Published: 1:00 pm, Tue. Apr. 19th, 2016Updated: 2:02 pm
Looking back 40, 30 and 20 years ago, the following are excerpts from the Artesia Daily Press from April 17-23.
40 years ago
April 17‐23, 1976
Helen Mapes of Artesia was honored as Artesia Artist of the Year 1975-76 at Monday evening’s full membership meeting of the Artesia Arts Council. She was presented with a silver medallion designed and created by a local artist. On hand for the award presentation and the arts council annual meeting were Bernard Lopez, executive director of the N.M. Arts Commission; Sally Burkstaller, a member of the state arts commission; and Estelle Yates, outgoing president of the local arts council.
A truck laden with cotton bales to be eventually donated to presidential candidate Jimmy Carter arrived in Artesia Tuesday to add bale No. 48 to the load.
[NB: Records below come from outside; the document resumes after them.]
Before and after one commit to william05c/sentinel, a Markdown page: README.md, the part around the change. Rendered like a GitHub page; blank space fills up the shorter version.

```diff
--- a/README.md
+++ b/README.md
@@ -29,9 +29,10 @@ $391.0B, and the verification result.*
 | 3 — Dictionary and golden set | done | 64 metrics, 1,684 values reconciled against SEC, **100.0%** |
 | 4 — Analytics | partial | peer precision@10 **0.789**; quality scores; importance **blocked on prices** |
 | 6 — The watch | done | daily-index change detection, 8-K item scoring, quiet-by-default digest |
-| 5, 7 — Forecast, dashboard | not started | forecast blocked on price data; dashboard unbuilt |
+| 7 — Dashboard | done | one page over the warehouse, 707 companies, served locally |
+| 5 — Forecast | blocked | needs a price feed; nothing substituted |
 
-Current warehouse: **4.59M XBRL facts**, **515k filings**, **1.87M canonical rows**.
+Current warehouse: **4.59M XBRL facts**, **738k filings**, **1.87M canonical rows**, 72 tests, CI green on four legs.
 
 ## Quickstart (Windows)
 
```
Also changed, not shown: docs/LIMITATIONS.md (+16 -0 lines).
The truck, which was dispatched from the Imperial Valley of California last week, expects to pick up about 80 bales on its trip through the southern states, or some $20,000 worth of cotton, to be donated to the Carter campaign.
As reported in the Pinon News: A large number of the ranchers are pumping and hauling water to different pastures on their ranches. Farrell Van Cleve’s tank water at Stevens Lake is getting low, and he wants Robert Stevenson to move his well rig there to see if he can clean his well. People in the area are anxiously awaiting and hoping the pipeline from Robert Bell’s ranch on Blue Water Canyon will soon be started.
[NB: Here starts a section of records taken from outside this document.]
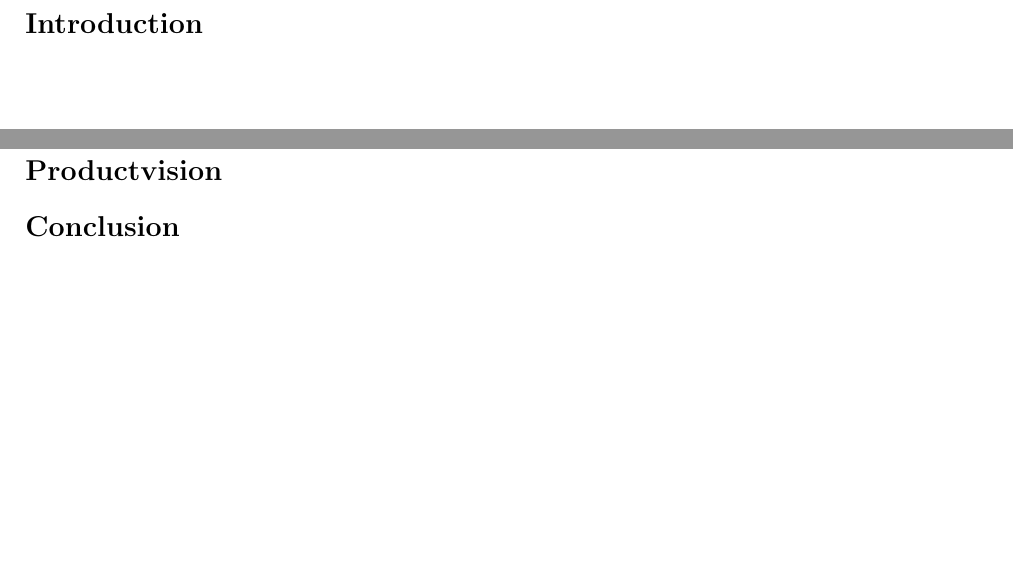
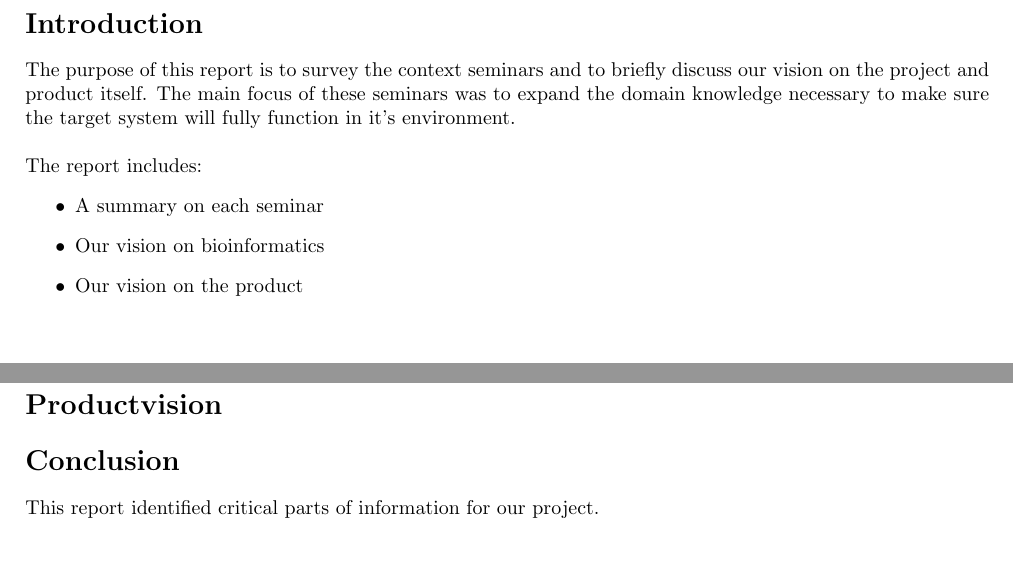
Before and after one commit to programming-life/programming-life-2013, a LaTeX document (docs/deliverables/Context Seminar Report/Context Seminar Report.tex): two parts of pages 2 and 8 of 8, joined at a grey line, cut so that both start at the same text. Compiled offline with pdfLaTeX.

Commit message:
Small changes to context seminar report

```diff
--- a/docs/deliverables/Context Seminar Report/Context Seminar Report.tex
+++ b/docs/deliverables/Context Seminar Report/Context Seminar Report.tex
@@ -21,6 +21,18 @@ Vincent Robbemond & 4174097 & \includegraphics[scale=0.2]{VR.jpeg}\\
 \maketitle
 
 \section*{Introduction}
+The purpose of this report is to survey the context seminars and to briefly discuss our vision on the project and product itself.
+The main focus of these seminars was to expand the domain knowledge necessary to make sure the target system will fully function in it's environment.
+\\
+\\
+The report includes:
+\begin{itemize}
+\item A summary on each seminar
+\item Our vision on bioinformatics
+\item Our vision on the product
+\end{itemize}
+
+
 
 \newpage
 \section*{Introduction to molecular biology}
@@ -259,4 +271,5 @@ Whereas descriptive approach may take an image of a cell and tell you that the p
 \section*{Vision on bioinformatics}
 \section*{Productvision}
 \section*{Conclusion}
+This report identified critical parts of information for our project.
 \end{document}
```
Also changed, not shown: docs/deliverables/Context Seminar Report/Context Seminar Report.pdf, 2 other files.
30 years ago
April 17‐23, 1986
Lake Arthur fifth-grade student Ramon Garcia recently received by mail the postcard he attached to a helium balloon and launched as part of a school project in March. The balloon carried the postcard as far as the Good Ranch, about 15 miles northwest of Lovington. The distance traveled makes the youth the winner of the postcard contest, and he and fellow class members will receive a reward of snow cones for capturing the title.
Two Artesia girls — Michelle and Christie Stark — are among 24 New Mexico girls selected to the state’s Best Under 16 soccer team following recent tryouts against some of the state’s best kickers and blockers. The Starks, both eighth-graders at Park Junior High School, were the only Artesians selected. They are the daughters of George and Barbara Gandy.
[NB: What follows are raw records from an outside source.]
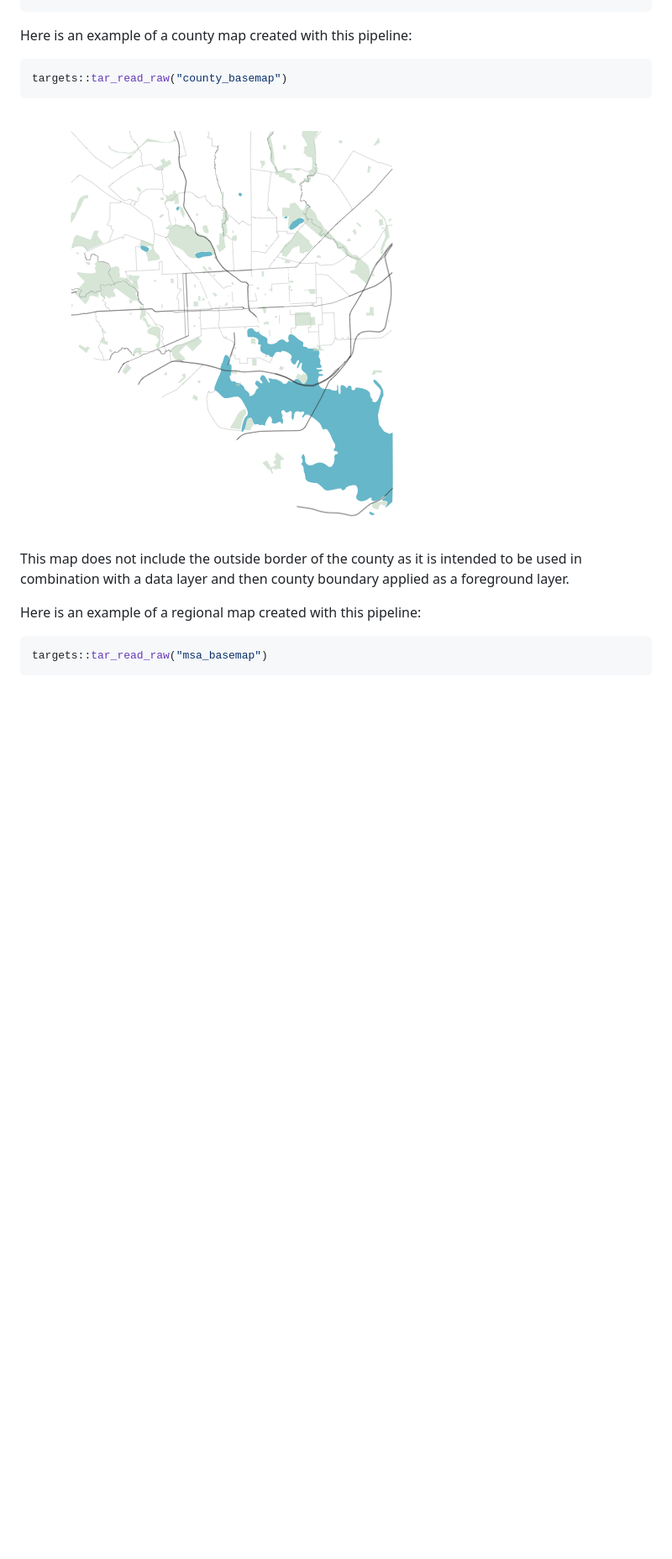
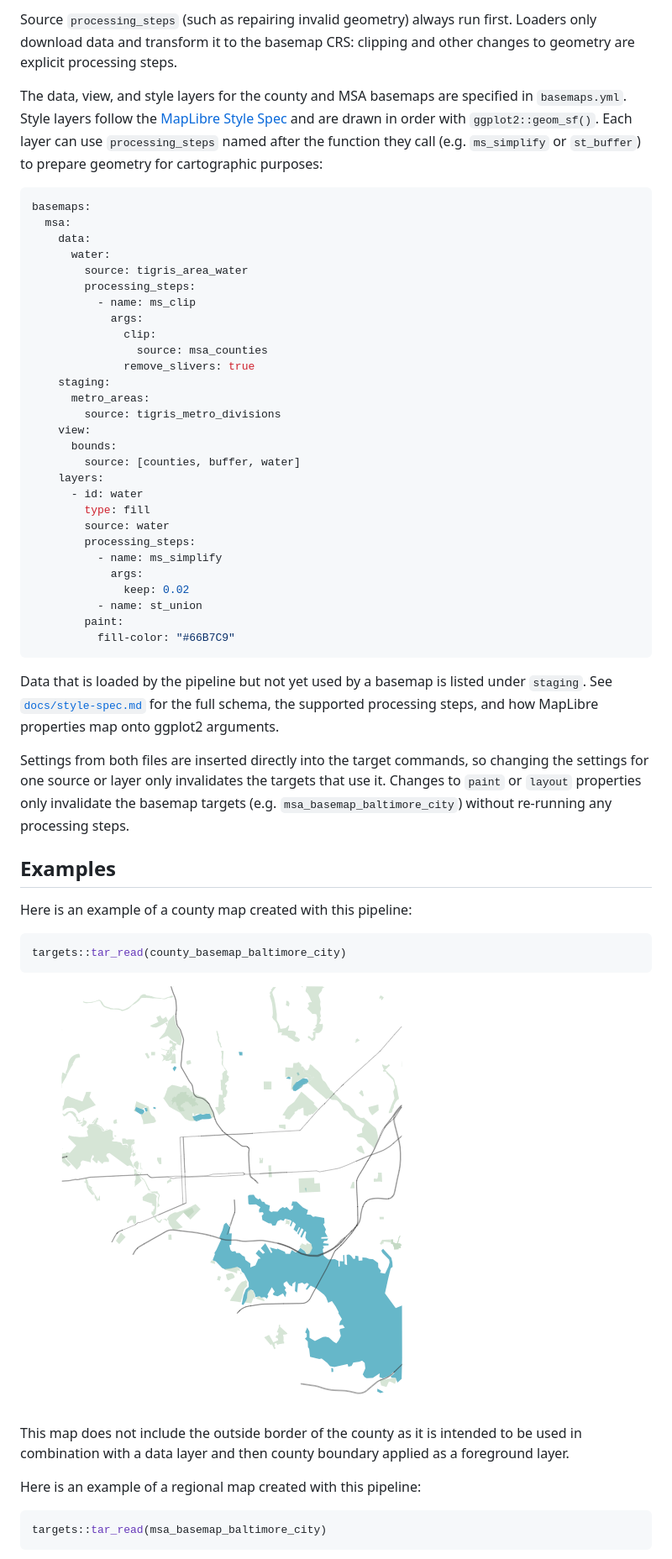
Before and after one commit to elipousson/tigris-basemap, a Markdown page: README.md, the part around the change printed below. Shown: that part at 84% size. GitHub-like rendering; pictures changed too: figure/unnamed-chunk-4-1.png; blank space fills up the shorter version.

Commit message:
Expand README

````diff
--- a/README.md
+++ b/README.md
@@ -26,19 +78,59 @@ pak::pkg_install("elipousson/arcgislayers")
+Source `processing_steps` (such as repairing invalid geometry) always run first. Loaders only download data and transform it to the basemap CRS: clipping and other changes to geometry are explicit processing steps.
+
+The data, view, and style layers for the county and MSA basemaps are specified in `basemaps.yml`. Style layers follow the [MapLibre Style Spec](https://maplibre.org/maplibre-style-spec/layers/) and are drawn in order with `ggplot2::geom_sf()`. Each layer can use `processing_steps` named after the function they call (e.g. `ms_simplify` or `st_buffer`) to prepare geometry for cartographic purposes:
+
+```yaml
+basemaps:
+  msa:
+    data:
+      water:
+        source: tigris_area_water
+        processing_steps:
+          - name: ms_clip
+            args:
+              clip:
+                source: msa_counties
+              remove_slivers: true
+    staging:
+      metro_areas:
+        source: tigris_metro_divisions
+    view:
+      bounds:
+        source: [counties, buffer, water]
+    layers:
+      - id: water
+        type: fill
+        source: water
+        processing_steps:
+          - name: ms_simplify
+            args:
+              keep: 0.02
+          - name: st_union
+        paint:
+          fill-color: "#66B7C9"
+```
+
+Data that is loaded by the pipeline but not yet used by a basemap is listed under `staging`. See [`docs/style-spec.md`](docs/style-spec.md) for the full schema, the supported processing steps, and how MapLibre properties map onto ggplot2 arguments.
+
+Settings from both files are inserted directly into the target commands, so changing the settings for one source or layer only invalidates the targets that use it. Changes to `paint` or `layout` properties only invalidate the basemap targets (e.g. `msa_basemap_baltimore_city`) without re-running any processing steps.
+
+## Examples
 
 Here is an example of a county map created with this pipeline:
 
 
-```r
-targets::tar_read_raw("county_basemap")
+``` r
+targets::tar_read(county_basemap_baltimore_city)
 ```
 
-![plot of chunk unnamed-chunk-3](figure/unnamed-chunk-3-1.png)
+![plot of chunk unnamed-chunk-4](figure/unnamed-chunk-4-1.png)
 
 This map does not include the outside border of the county as it is intended to be used in combination with a data layer and then county boundary applied as a foreground layer.
 
 Here is an example of a regional map created with this pipeline:
 
 
-```r
-targets::tar_read_raw("msa_basemap")
+``` r
+targets::tar_read(msa_basemap_baltimore_city)
 ```
 
````
Also changed, not shown: other parts of README.md (+59 -7 lines), figure/unnamed-chunk-5-1.png (added), 1 other file.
As reported in the Pinon News: It will soon be time to vote. A number of persons are wondering if everyone is registered to vote. If not, it is time to get it done.
The Artesia Chamber of Commerce Board of Directors has approved a resolution endorsing the establishment of an 18-hole golf course and the “joining of hands” by the city and the Artesia Country Club.
Artesia’s Staci Scott is the third-best free-throw shooter in the nation in her age group. Scott canned 20 of 25 free throws in the Elks’ National Hoop Shoot Finals at Market Square Arena in Indianapolis, Ind.
20 years ago
April 17‐23, 1996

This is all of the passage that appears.